- **Required work**
On how many lines of the data below does the word "return" appear? Reply with the number only.

[Front-end code edit data]
╭──
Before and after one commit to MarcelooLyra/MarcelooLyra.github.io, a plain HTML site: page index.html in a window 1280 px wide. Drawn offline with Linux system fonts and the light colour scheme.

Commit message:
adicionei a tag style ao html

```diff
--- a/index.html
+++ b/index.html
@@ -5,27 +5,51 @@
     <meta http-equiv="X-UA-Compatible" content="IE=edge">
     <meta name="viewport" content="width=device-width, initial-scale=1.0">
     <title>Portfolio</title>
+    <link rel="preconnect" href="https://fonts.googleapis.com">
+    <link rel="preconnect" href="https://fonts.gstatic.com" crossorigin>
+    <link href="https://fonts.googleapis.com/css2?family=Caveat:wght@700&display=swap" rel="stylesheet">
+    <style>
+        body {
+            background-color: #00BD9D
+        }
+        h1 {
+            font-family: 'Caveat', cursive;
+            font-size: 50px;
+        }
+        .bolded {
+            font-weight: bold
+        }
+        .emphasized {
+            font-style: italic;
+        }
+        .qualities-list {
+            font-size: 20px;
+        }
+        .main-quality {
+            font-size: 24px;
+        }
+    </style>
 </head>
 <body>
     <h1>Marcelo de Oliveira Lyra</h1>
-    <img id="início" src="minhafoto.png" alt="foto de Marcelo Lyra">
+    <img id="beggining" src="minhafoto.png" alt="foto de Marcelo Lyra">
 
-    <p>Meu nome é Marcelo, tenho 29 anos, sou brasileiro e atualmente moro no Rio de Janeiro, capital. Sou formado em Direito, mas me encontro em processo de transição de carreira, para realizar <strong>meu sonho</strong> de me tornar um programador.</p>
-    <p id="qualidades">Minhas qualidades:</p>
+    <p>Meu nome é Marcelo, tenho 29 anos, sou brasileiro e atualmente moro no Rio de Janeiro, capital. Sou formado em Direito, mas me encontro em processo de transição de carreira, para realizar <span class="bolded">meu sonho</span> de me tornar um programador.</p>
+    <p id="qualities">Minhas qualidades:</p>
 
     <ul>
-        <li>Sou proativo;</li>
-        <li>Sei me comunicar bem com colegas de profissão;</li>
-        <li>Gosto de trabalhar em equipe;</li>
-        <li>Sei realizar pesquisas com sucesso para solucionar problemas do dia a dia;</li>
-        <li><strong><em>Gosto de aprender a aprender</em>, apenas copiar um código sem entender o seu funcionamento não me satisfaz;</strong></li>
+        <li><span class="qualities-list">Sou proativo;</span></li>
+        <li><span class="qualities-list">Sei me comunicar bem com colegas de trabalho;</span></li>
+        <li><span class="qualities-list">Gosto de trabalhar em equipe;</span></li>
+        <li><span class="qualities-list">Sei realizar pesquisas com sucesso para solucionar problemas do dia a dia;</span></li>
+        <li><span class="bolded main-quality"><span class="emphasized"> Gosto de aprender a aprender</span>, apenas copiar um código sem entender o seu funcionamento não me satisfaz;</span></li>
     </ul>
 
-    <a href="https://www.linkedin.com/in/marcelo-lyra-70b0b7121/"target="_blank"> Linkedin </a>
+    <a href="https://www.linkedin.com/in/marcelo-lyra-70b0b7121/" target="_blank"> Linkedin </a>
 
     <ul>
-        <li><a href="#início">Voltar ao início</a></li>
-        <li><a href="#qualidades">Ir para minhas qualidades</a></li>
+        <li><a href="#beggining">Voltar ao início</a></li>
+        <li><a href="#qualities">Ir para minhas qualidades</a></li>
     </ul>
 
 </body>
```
╰──
╭──
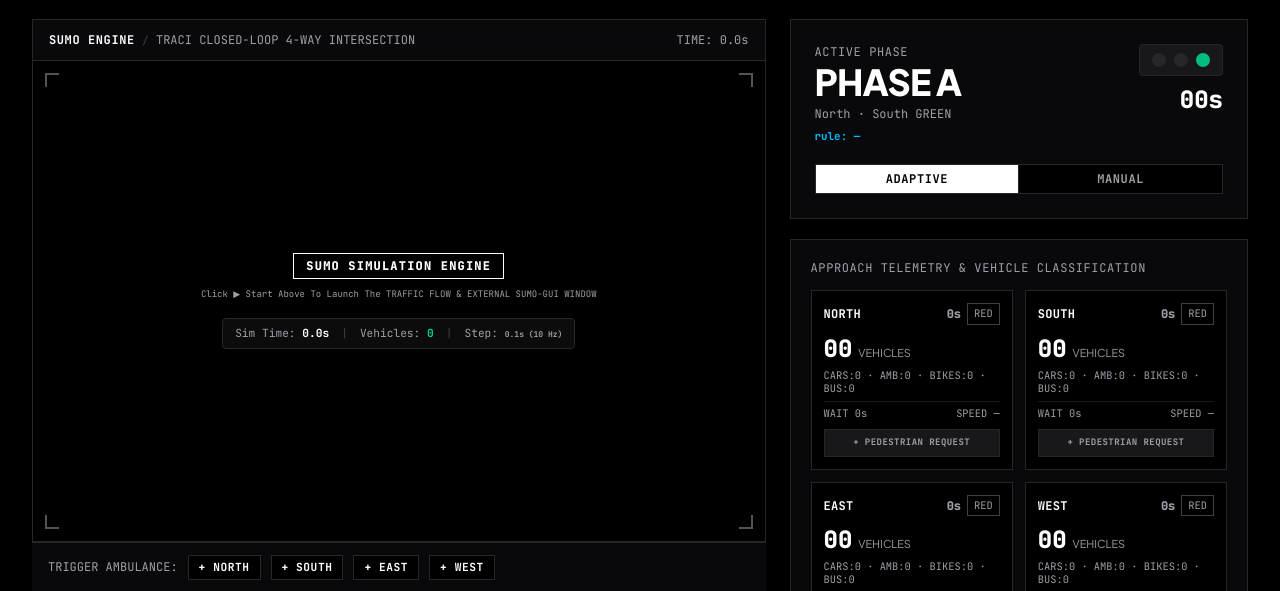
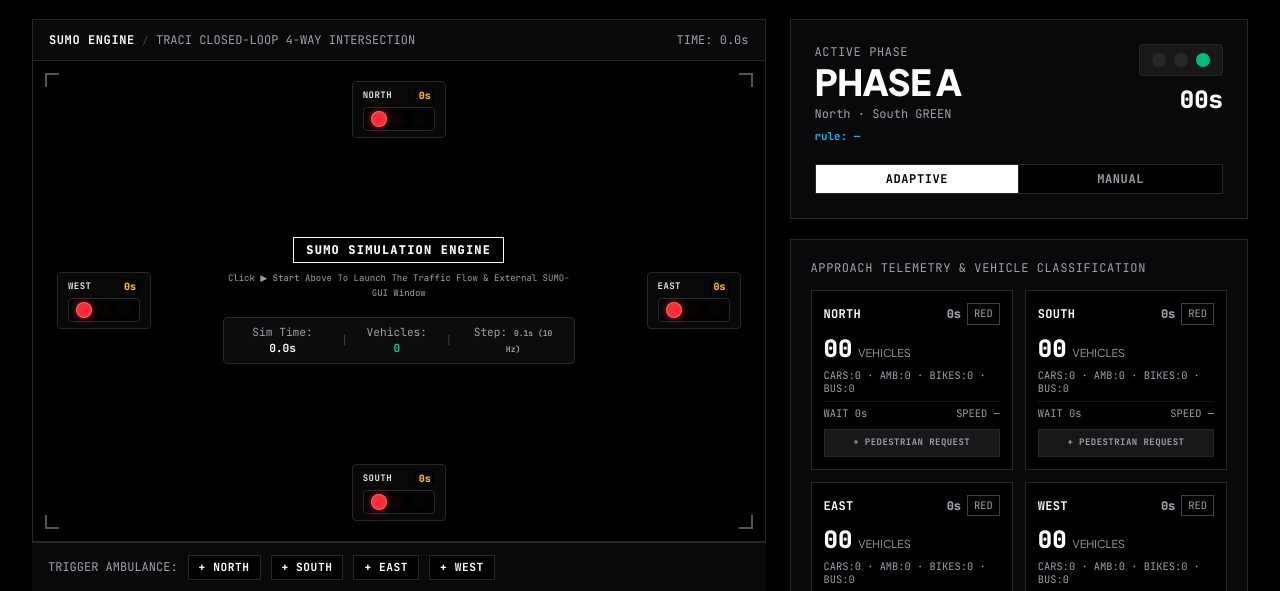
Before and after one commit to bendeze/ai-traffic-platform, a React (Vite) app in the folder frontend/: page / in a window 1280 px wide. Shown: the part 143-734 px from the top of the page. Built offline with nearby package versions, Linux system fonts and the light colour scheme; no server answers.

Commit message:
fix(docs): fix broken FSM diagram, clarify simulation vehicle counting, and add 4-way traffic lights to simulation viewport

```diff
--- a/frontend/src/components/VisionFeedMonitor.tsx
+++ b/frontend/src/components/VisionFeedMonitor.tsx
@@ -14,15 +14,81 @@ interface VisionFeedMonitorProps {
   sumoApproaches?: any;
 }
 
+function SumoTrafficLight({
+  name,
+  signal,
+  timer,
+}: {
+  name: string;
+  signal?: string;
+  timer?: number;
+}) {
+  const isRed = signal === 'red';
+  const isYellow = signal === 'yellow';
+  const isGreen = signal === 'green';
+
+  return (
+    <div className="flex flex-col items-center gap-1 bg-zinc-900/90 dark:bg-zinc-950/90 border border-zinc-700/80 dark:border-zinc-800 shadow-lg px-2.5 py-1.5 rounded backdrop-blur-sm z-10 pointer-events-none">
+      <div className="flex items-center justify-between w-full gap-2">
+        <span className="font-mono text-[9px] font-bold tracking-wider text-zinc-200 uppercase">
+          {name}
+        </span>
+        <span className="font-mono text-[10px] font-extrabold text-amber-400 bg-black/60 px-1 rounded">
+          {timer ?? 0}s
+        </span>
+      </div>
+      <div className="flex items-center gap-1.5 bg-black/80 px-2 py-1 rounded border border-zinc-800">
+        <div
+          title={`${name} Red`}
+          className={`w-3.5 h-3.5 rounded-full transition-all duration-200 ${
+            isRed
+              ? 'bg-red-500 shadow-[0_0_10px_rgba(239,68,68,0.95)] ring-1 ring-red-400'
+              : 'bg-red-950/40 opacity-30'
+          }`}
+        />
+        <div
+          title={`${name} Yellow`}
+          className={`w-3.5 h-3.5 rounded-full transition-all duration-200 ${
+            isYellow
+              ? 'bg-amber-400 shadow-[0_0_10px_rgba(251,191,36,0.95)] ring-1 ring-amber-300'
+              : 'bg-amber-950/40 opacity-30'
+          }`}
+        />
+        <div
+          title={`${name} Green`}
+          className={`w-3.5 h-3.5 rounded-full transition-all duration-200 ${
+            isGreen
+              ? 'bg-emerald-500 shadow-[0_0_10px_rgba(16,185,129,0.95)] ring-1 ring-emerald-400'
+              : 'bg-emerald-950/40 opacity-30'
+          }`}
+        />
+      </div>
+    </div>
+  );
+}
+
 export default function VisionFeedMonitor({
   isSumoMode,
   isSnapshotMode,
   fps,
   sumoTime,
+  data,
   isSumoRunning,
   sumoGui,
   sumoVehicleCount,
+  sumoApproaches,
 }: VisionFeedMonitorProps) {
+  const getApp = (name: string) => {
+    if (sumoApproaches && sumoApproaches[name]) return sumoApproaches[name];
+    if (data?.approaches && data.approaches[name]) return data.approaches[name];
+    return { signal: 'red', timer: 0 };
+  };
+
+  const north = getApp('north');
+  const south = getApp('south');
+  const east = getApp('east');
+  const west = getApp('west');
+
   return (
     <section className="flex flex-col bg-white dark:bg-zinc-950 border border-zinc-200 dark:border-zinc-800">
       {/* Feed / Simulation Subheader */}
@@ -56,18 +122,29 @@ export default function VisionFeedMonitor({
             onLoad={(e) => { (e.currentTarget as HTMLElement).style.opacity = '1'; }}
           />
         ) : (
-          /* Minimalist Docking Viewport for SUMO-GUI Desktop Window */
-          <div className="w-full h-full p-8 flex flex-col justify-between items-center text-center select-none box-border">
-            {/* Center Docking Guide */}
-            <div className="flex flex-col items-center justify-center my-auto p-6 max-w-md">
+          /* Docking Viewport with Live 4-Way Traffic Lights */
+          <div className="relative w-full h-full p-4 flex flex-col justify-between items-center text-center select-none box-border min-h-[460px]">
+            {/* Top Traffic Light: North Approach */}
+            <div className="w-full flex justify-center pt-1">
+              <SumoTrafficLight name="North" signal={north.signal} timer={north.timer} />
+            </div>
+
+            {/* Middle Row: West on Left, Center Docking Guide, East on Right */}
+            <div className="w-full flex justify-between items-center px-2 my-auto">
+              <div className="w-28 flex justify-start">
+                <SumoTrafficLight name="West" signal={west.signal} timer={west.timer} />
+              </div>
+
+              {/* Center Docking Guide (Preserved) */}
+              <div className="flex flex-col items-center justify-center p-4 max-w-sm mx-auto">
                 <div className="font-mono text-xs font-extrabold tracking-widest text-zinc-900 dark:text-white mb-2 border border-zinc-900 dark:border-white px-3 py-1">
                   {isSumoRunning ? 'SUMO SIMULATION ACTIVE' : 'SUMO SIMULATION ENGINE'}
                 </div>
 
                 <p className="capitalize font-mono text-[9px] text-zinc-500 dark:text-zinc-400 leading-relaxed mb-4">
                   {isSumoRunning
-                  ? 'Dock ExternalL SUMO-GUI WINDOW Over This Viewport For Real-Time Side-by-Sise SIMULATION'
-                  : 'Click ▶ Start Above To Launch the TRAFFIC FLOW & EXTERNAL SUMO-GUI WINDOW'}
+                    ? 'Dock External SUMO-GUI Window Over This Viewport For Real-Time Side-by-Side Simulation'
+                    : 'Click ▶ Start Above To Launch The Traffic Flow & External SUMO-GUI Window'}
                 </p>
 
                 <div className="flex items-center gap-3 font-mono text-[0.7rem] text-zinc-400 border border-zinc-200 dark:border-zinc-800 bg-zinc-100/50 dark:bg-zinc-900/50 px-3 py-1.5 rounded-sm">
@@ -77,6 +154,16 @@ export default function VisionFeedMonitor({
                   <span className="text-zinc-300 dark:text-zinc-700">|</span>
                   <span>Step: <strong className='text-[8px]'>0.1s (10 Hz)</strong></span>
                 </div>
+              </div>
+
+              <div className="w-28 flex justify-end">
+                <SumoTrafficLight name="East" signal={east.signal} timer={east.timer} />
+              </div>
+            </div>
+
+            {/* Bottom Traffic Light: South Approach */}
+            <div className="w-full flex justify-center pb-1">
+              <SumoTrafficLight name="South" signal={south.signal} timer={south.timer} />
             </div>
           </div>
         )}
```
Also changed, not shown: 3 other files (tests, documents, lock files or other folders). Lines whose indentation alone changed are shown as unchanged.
╰──
- **Solution**
5